Nearly 600 babies have been born "addicted" to drugs in Scotland since 2015, health boards have revealed.
The problem was worst in the Greater Glasgow and Clyde area, with 178 cases over the three years.
The Liberal Democrats, who obtained the figures using Freedom of Information, said they showed why Scotland needed a "more progressive" drug abuse policy.
The Scottish government said it was "committed to giving every child the best start in life".
Data from health boards showed 584 infants - the equivalent of almost four a week - were delivered suffering from neonatal abstinence syndrome (NAS) over the three-year period.
Lib Dem health spokesman Alex Cole-Hamilton said: "On average, a baby is born every other day in Scotland addicted to harmful substances.
"These are terrible circumstances under which to take your first breath."
Babies born with NAS, which is caused by drugs passing from the mother to her unborn child during pregnancy, can suffer from a range of symptoms, including uncontrollable trembling, hyperactivity, and high-pitched crying.
The number of infants recorded as being affected by this fluctuated from 203 in 2015-16, to 190 in 2016-17 and 191 in 2017-18.
There were 120 such births in the Grampian region over this period and 63 in NHS Lothian between 2015 and 2017 - the board having only provided data for that period.
NHS Tayside gave figures for births in the calendar years 2015, 2016 and 2017, with the number of infants born addicted totalling 61 over this period.
Mr Cole-Hamilton said the problem could be avoided "with the right combination of policies and support to help those misusing drugs".
'Still in recovery'
He added: "If the Scottish government is committed to giving every Scottish child the best start in life, it needs to take a progressive approach to drug policy and tackle the horrendous levels of drug misuse, life-long addictions and unnecessary deaths.
"Alcohol and drug partnerships were set back massively by the Scottish government's brutal £20m funding cuts. It was rightly overturned two years later but the sector is still in recovery. It can't happen again.

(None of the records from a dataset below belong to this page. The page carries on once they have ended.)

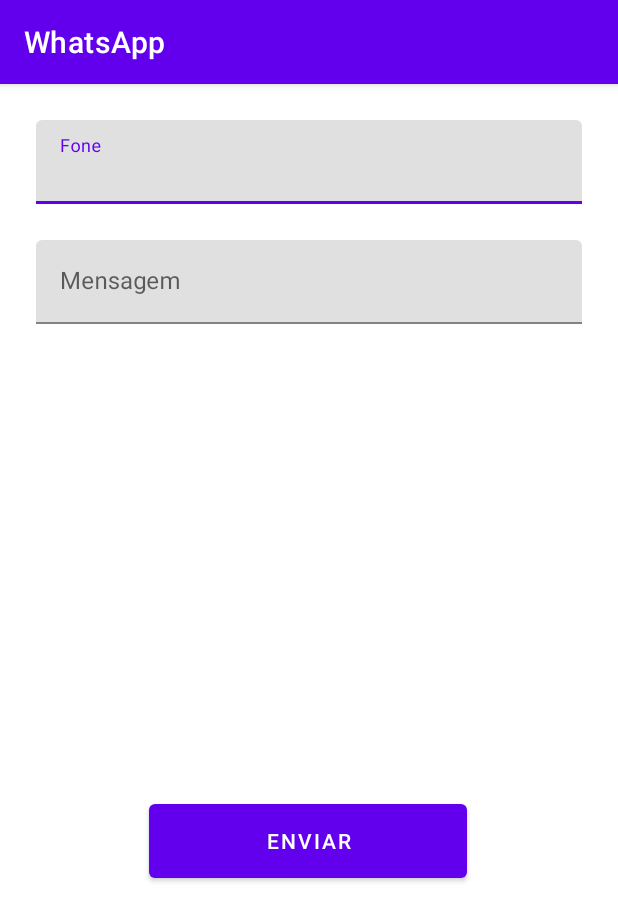
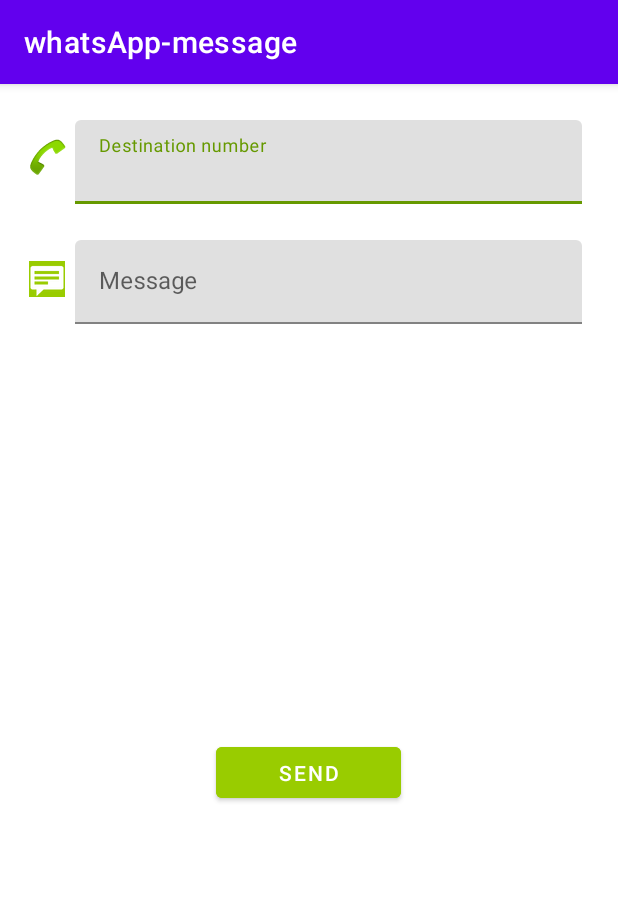
Before and after one commit to mbairo/up-3s-desenvolvimento-de-aplicativos-moveis, an Android app: the screen it shows after launch (MainActivity), on a phone screen of 412 x 824 dp. Shown: the top 921 px of the screen. Run offline under Robolectric (Android 15) with nearby library versions, the phone set to English and light mode, and no system bars.

Commit message:
REFACTOR: remove code layout and add icons

```diff
--- a/WhatsApp/app/src/main/AndroidManifest.xml
+++ b/WhatsApp/app/src/main/AndroidManifest.xml
@@ -1,7 +1,7 @@
 <?xml version="1.0" encoding="utf-8"?>
 <manifest xmlns:android="http://schemas.android.com/apk/res/android"
     xmlns:tools="http://schemas.android.com/tools"
-    package="br.com.up">
+    package="br.com.up.whatsapp_message">
 
     <application
         android:allowBackup="true"
@@ -11,7 +11,7 @@
         android:label="@string/app_name"
         android:roundIcon="@mipmap/ic_launcher_round"
         android:supportsRtl="true"
-        android:theme="@style/Theme.WhatsApp"
+        android:theme="@style/Theme.WhatsAppmessage"
         tools:targetApi="31">
         <activity
             android:name=".MainActivity"
--- a/WhatsApp/app/src/main/java/br/com/up/MainActivity.java
+++ /dev/null
@@ -1,50 +0,0 @@
-package br.com.up;
-import androidx.appcompat.app.AppCompatActivity;
-import android.content.Intent;
-import android.net.Uri;
-import android.os.Bundle;
-import android.view.View;
-import android.widget.Button;
-
-import com.google.android.material.textfield.TextInputEditText;
-import com.google.android.material.textfield.TextInputLayout;
-
-public class MainActivity extends AppCompatActivity {
-
-    private TextInputLayout inputLayoutFone;
-    private TextInputLayout inputLayoutMsg;
-
-    private TextInputEditText inputEditTextFone;
-    private TextInputEditText inputEditTextMsg;
-
-    private Button btnEnviaMsg;
-
-    @Override
-    protected void onCreate(Bundle savedInstanceState) {
-        super.onCreate(savedInstanceState);
-        setContentView(R.layout.activity_main);
-
-        inputLayoutFone = findViewById(R.id.input_fone_layout);
-        inputLayoutMsg = findViewById(R.id.Input_text_layout);
-
-        inputEditTextFone = findViewById(R.id.edit_number_fone);
-        inputEditTextMsg = findViewById(R.id.input_text_msg);
-
-        btnEnviaMsg = findViewById(R.id.btn_envia_msg);
-        btnEnviaMsg.setOnClickListener(new View.OnClickListener() {
-            @Override
-            public void onClick(View view) { enviaMsg();
-            }
-        });
-    }
-
-    private void enviaMsg() {
-
-        String fone = inputEditTextFone.getText().toString();
-        String msg = inputEditTextMsg.getText().toString();
-
-        Uri webpage = Uri.parse("https://api.whatsapp.com/send/?phone="+fone+"&text="+msg);
-        Intent webIntent = new Intent(Intent.ACTION_VIEW, webpage);
-        startActivity(webIntent);
-    }
-}
--- /dev/null
+++ b/WhatsApp/app/src/main/java/br/com/up/whatsapp_message/MainActivity.java
@@ -0,0 +1,45 @@
+package br.com.up.whatsapp_message;
+
+import androidx.appcompat.app.AppCompatActivity;
+
+import android.content.Intent;
+import android.net.Uri;
+import android.os.Bundle;
+import android.view.View;
+import android.widget.Button;
+
+import com.google.android.material.textfield.TextInputEditText;
+
+public class MainActivity extends AppCompatActivity {
+
+    private TextInputEditText input_edit_text_phone;
+    private TextInputEditText input_edit_text_msg;
+
+    private Button btn_send_message;
+
+    @Override
+    protected void onCreate(Bundle savedInstanceState) {
+        super.onCreate(savedInstanceState);
+        setContentView(R.layout.activity_main);
+
+        input_edit_text_phone = findViewById(R.id.input_edit_text_phone);
+        input_edit_text_msg = findViewById(R.id.input_edit_text_msg);
+        btn_send_message = findViewById(R.id.btn_send_message);
+
+        btn_send_message.setOnClickListener(new View.OnClickListener() {
+            @Override
+            public void onClick(View view) {
+                sendMsg();
+            }
+        });
+    }
+
+    private void sendMsg(){
+        String phone = input_edit_text_phone.getText().toString();
+        String msg = input_edit_text_msg.getText().toString();
+
+        Uri webpage = Uri.parse("https://api.whatsapp.com/send/?phone="+phone+"&text="+msg);
+        Intent webIntent = new Intent(Intent.ACTION_VIEW, webpage);
+        startActivity(webIntent);
+    }
+}
--- a/WhatsApp/app/src/main/res/layout/activity_main.xml
+++ b/WhatsApp/app/src/main/res/layout/activity_main.xml
@@ -6,53 +6,86 @@
     android:layout_height="match_parent"
     tools:context=".MainActivity">
 
-    <Button
-        android:id="@+id/btn_envia_msg"
-        android:layout_width="212dp"
-        android:layout_height="61dp"
-        android:layout_marginStart="64dp"
-        android:layout_marginTop="314dp"
-        android:layout_marginEnd="64dp"
-        android:text="ENVIAR"
-        app:layout_constraintEnd_toEndOf="parent"
-        app:layout_constraintHorizontal_bias="0.492"
-        app:layout_constraintStart_toStartOf="parent"
-        app:layout_constraintTop_toBottomOf="@+id/Input_text_layout" />
-
     <com.google.android.material.textfield.TextInputLayout
-        android:id="@+id/input_fone_layout"
+        android:id="@+id/input_layout_phone"
         android:layout_width="0dp"
         android:layout_height="wrap_content"
-        android:layout_marginStart="24dp"
+        android:layout_marginStart="50dp"
         android:layout_marginTop="24dp"
         android:layout_marginEnd="24dp"
+        app:boxStrokeColor="@android:color/holo_green_dark"
+        app:hintTextColor="@android:color/holo_green_dark"
         app:layout_constraintEnd_toEndOf="parent"
         app:layout_constraintStart_toStartOf="parent"
         app:layout_constraintTop_toTopOf="parent">
 
         <com.google.android.material.textfield.TextInputEditText
-            android:id="@+id/edit_number_fone"
+            android:id="@+id/input_edit_text_phone"
             android:layout_width="match_parent"
             android:layout_height="wrap_content"
-            android:hint="Fone" />
+            android:hint="Destination number"
+            android:inputType="number"
+            android:textColorHighlight="@color/black"
+            android:textColorLink="@color/black" />
     </com.google.android.material.textfield.TextInputLayout>
 
     <com.google.android.material.textfield.TextInputLayout
-        android:id="@+id/Input_text_layout"
+        android:id="@+id/input_layout_msg"
         android:layout_width="0dp"
         android:layout_height="wrap_content"
-        android:layout_marginStart="24dp"
+        android:layout_marginStart="50dp"
         android:layout_marginTop="24dp"
         android:layout_marginEnd="24dp"
+        app:boxStrokeColor="@android:color/holo_green_dark"
+        app:hintTextColor="@android:color/holo_green_dark"
         app:layout_constraintEnd_toEndOf="parent"
         app:layout_constraintStart_toStartOf="parent"
-        app:layout_constraintTop_toBottomOf="@+id/input_fone_layout">
+        app:layout_constraintTop_toBottomOf="@+id/input_layout_phone">
 
         <com.google.android.material.textfield.TextInputEditText
-            android:id="@+id/input_text_msg"
+            android:id="@+id/input_edit_text_msg"
             android:layout_width="match_parent"
             android:layout_height="wrap_content"
-            android:hint="Mensagem" />
+            android:hint="Message" />
     </com.google.android.material.textfield.TextInputLayout>
 
+    <Button
+        android:id="@+id/btn_send_message"
+        android:layout_width="123dp"
+        android:layout_height="46dp"
+        android:layout_marginTop="276dp"
+        android:backgroundTint="@android:color/holo_green_light"
+        android:text="SEND"
+        app:layout_constraintEnd_toEndOf="parent"
+        app:layout_constraintHorizontal_bias="0.498"
+        app:layout_constraintStart_toStartOf="parent"
+        app:layout_constraintTop_toBottomOf="@+id/input_layout_msg"
+        app:rippleColor="@android:color/holo_green_dark" />
+
+    <ImageView
+        android:id="@+id/icon_phone"
+        android:layout_width="0dp"
+        android:layout_height="wrap_content"
+        android:layout_marginStart="16dp"
+        android:layout_marginTop="34dp"
+        android:layout_marginEnd="4dp"
+        app:layout_constraintEnd_toStartOf="@+id/input_layout_phone"
+        app:layout_constraintStart_toStartOf="parent"
+        app:layout_constraintTop_toTopOf="parent"
+        app:srcCompat="@android:drawable/sym_action_call" />
+
+    <ImageView
+        android:id="@+id/icon_msg"
+        android:layout_width="wrap_content"
+        android:layout_height="wrap_content"
+        android:layout_marginStart="16dp"
+        android:layout_marginTop="54dp"
+        android:layout_marginEnd="4dp"
+        android:background="@android:color/holo_green_dark"
+        android:backgroundTint="@android:color/holo_green_light"
+        app:layout_constraintEnd_toStartOf="@+id/input_layout_msg"
+        app:layout_constraintStart_toStartOf="parent"
+        app:layout_constraintTop_toBottomOf="@+id/icon_phone"
+        app:srcCompat="@android:drawable/stat_notify_chat" />
+
 </androidx.constraintlayout.widget.ConstraintLayout>
--- a/WhatsApp/app/src/main/res/values-night/themes.xml
+++ b/WhatsApp/app/src/main/res/values-night/themes.xml
@@ -1,6 +1,6 @@
 <resources xmlns:tools="http://schemas.android.com/tools">
     <!-- Base application theme. -->
-    <style name="Theme.WhatsApp" parent="Theme.MaterialComponents.DayNight.DarkActionBar">
+    <style name="Theme.WhatsAppmessage" parent="Theme.MaterialComponents.DayNight.DarkActionBar">
         <!-- Primary brand color. -->
         <item name="colorPrimary">@color/purple_200</item>
         <item name="colorPrimaryVariant">@color/purple_700</item>
--- a/WhatsApp/app/src/main/res/values/strings.xml
+++ b/WhatsApp/app/src/main/res/values/strings.xml
@@ -1,3 +1,3 @@
 <resources>
-    <string name="app_name">WhatsApp</string>
+    <string name="app_name">whatsApp-message</string>
 </resources>
--- a/WhatsApp/app/src/main/res/values/themes.xml
+++ b/WhatsApp/app/src/main/res/values/themes.xml
@@ -1,6 +1,6 @@
 <resources xmlns:tools="http://schemas.android.com/tools">
     <!-- Base application theme. -->
-    <style name="Theme.WhatsApp" parent="Theme.MaterialComponents.DayNight.DarkActionBar">
+    <style name="Theme.WhatsAppmessage" parent="Theme.MaterialComponents.DayNight.DarkActionBar">
         <!-- Primary brand color. -->
         <item name="colorPrimary">@color/purple_500</item>
         <item name="colorPrimaryVariant">@color/purple_700</item>
--- a/WhatsApp/build.gradle
+++ b/WhatsApp/build.gradle
@@ -1,7 +1,7 @@
 // Top-level build file where you can add configuration options common to all sub-projects/modules.
 plugins {
-    id 'com.android.application' version '7.2.2' apply false
-    id 'com.android.library' version '7.2.2' apply false
+    id 'com.android.application' version '7.2.1' apply false
+    id 'com.android.library' version '7.2.1' apply false
 }
 
 task clean(type: Delete) {
--- a/WhatsApp/settings.gradle
+++ b/WhatsApp/settings.gradle
@@ -12,5 +12,5 @@
         mavenCentral()
     }
 }
-rootProject.name = "WhatsApp"
+rootProject.name = "whatsApp-message"
 include ':app'
```
Also changed, not shown: WhatsApp/app/build.gradle (+5 -5 lines), WhatsApp/gradle/wrapper/gradle-wrapper.properties, 5 other files.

"We also need a new national strategy that is finally focused on treating drug misuse as a health issue, supporting people instead of criminalising and penalising them."
The Scottish government said its new combined drug and alcohol strategy would focus on "how services can adapt to meet the needs of those most in need".
A spokesman said: "We have recently released further funding to reduce the harms caused by alcohol and drugs, bringing the total provided to more than £70m this financial year.
"This is in addition to the £746m we have invested to tackle alcohol and drug use since 2008."